▸ **Try it**:
Report every line of the entries that contains the word "frontend".

##### Material to process #####

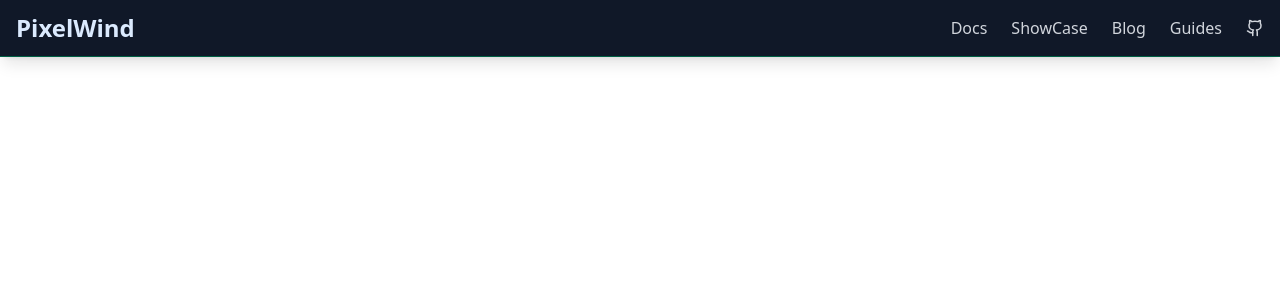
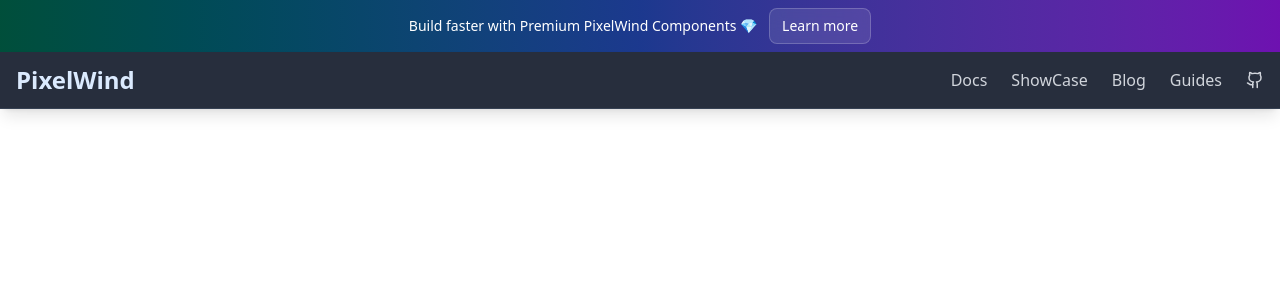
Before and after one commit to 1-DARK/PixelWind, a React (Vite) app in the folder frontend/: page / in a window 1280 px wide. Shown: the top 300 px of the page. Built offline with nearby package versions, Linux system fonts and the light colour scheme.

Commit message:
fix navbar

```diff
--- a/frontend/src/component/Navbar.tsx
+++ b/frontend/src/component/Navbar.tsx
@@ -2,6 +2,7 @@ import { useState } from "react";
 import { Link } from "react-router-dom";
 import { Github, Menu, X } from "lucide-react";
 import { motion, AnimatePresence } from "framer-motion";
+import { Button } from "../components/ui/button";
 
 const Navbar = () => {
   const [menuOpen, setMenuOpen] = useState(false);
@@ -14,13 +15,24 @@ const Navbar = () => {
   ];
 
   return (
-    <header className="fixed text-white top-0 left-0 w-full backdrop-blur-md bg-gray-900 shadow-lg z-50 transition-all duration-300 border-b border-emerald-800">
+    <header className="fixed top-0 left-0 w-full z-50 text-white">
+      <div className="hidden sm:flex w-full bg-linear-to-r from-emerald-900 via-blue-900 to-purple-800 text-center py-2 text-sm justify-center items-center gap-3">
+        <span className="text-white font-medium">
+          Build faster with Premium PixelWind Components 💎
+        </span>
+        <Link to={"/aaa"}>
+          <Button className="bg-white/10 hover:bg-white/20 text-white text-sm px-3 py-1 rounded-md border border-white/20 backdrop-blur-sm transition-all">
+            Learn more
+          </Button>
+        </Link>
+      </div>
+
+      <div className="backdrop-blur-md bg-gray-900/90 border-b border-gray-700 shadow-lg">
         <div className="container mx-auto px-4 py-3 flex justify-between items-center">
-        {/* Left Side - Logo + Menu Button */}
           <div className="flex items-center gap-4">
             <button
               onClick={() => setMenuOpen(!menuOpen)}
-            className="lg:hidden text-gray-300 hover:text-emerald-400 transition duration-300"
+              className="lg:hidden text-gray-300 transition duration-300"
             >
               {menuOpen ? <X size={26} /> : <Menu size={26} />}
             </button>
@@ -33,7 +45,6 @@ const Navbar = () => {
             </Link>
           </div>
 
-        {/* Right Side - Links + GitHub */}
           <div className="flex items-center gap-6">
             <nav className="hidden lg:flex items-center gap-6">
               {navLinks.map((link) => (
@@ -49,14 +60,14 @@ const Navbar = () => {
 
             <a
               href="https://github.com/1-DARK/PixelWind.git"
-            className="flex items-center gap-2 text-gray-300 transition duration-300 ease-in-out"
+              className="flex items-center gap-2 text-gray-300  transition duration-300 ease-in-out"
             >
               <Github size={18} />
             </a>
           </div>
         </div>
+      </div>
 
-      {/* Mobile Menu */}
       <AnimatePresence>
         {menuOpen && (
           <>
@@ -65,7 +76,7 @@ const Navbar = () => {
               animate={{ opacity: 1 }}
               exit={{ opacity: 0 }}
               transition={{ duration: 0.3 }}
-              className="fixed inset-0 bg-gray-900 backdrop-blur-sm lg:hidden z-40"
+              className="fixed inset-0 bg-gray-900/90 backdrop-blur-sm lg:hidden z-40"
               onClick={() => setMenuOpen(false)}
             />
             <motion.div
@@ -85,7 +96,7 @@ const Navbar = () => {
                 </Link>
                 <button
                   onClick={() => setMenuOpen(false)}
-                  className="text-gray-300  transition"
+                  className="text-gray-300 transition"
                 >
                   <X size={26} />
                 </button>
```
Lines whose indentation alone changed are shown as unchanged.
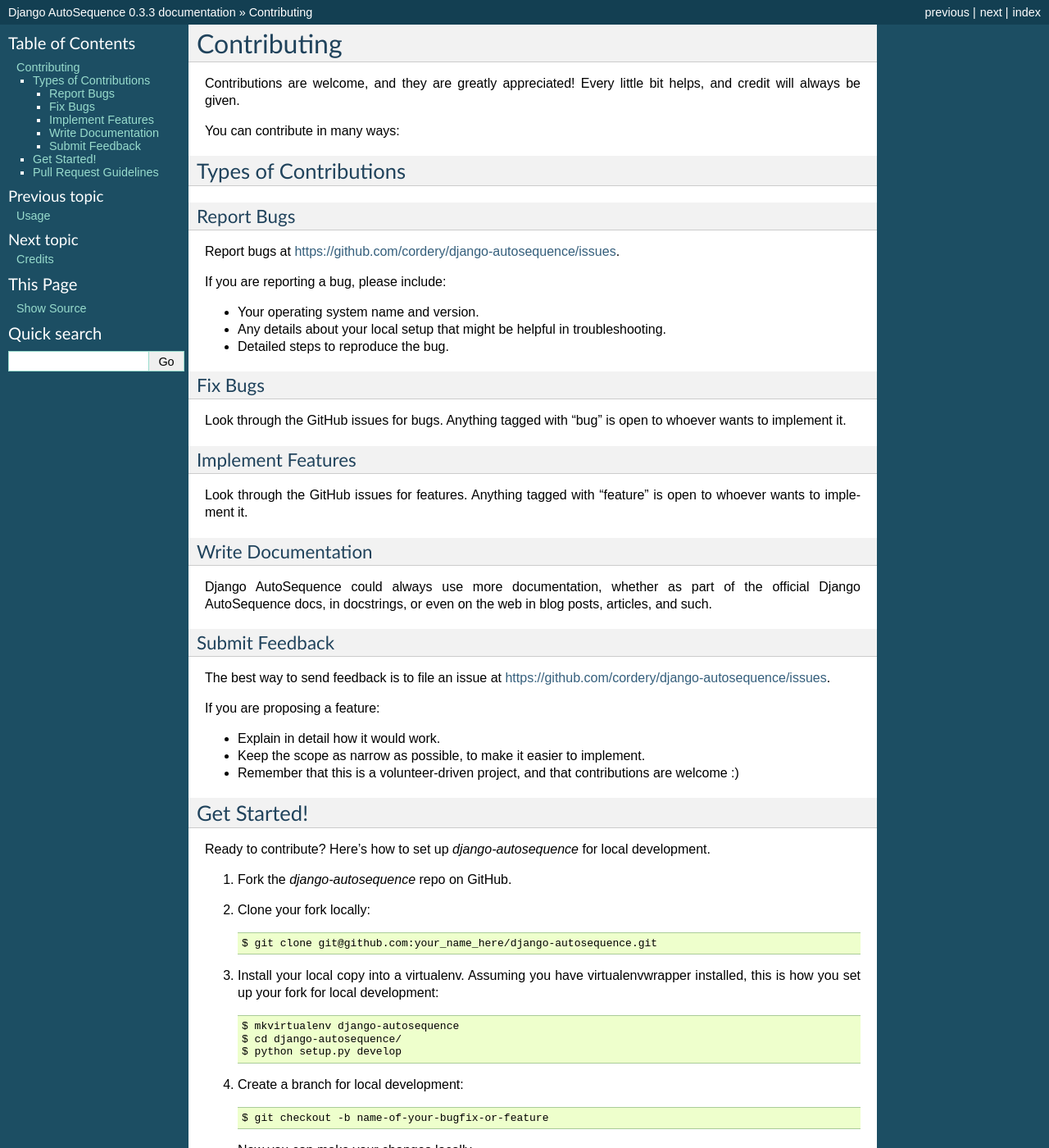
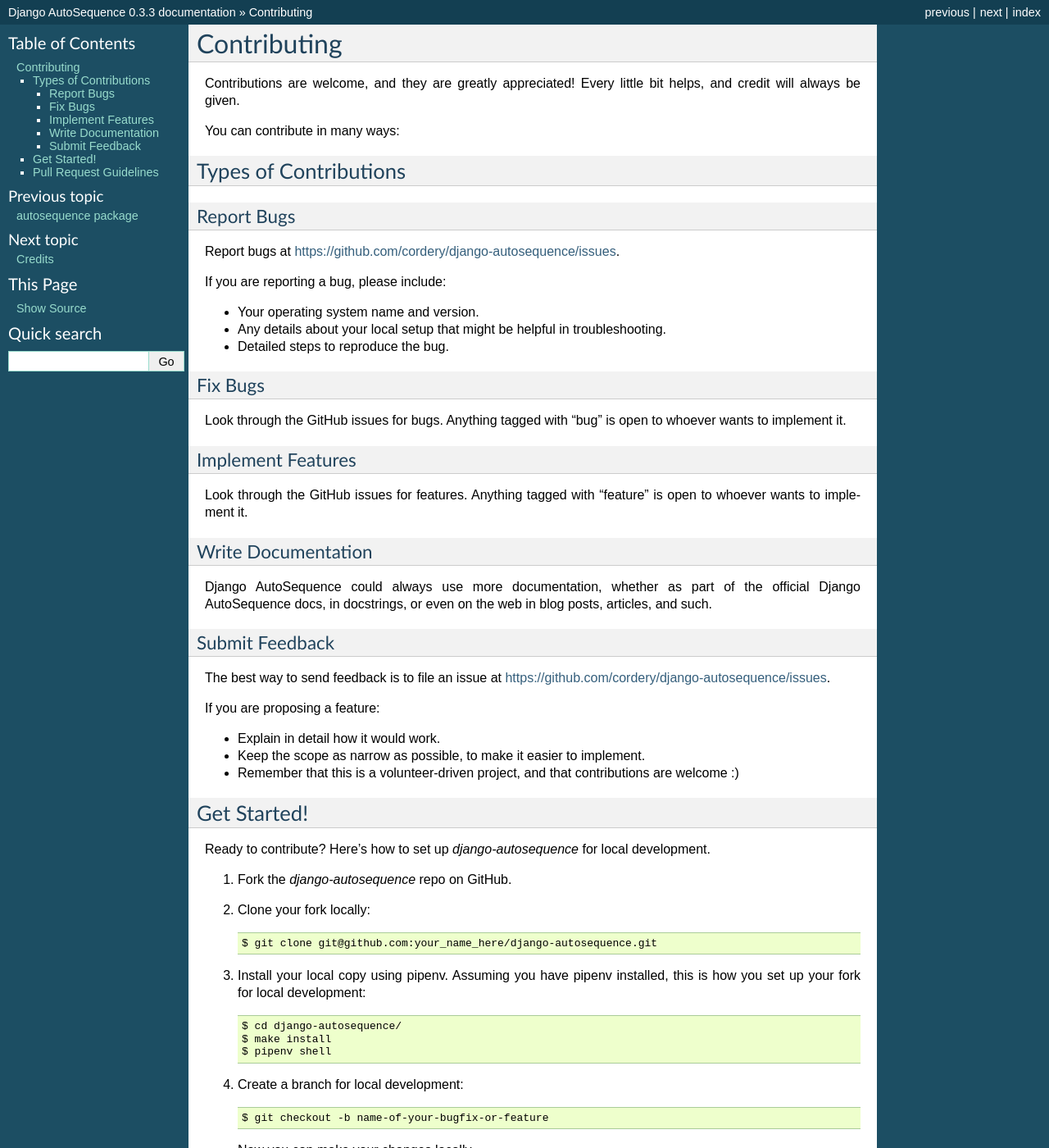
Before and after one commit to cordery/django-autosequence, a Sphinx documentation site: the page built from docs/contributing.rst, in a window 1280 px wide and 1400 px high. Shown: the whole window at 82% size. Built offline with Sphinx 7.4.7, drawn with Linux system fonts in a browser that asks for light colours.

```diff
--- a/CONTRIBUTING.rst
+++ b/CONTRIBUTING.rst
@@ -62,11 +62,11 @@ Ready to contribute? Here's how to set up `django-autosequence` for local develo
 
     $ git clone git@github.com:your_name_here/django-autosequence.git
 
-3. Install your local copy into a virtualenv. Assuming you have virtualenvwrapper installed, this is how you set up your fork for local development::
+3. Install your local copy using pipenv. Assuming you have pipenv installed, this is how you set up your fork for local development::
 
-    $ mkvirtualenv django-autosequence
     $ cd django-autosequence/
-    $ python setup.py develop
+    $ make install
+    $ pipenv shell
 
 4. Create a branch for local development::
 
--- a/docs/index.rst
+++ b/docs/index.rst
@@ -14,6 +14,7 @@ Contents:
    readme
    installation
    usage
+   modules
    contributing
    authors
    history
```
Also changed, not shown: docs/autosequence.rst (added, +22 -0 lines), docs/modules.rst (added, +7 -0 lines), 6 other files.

#####

▸ **Expected output**:
Before and after one commit to 1-DARK/PixelWind, a React (Vite) app in the folder frontend/: page / in a window 1280 px wide. Shown: the top 300 px of the page. Built offline with nearby package versions, Linux system fonts and the light colour scheme.
--- a/frontend/src/component/Navbar.tsx
+++ b/frontend/src/component/Navbar.tsx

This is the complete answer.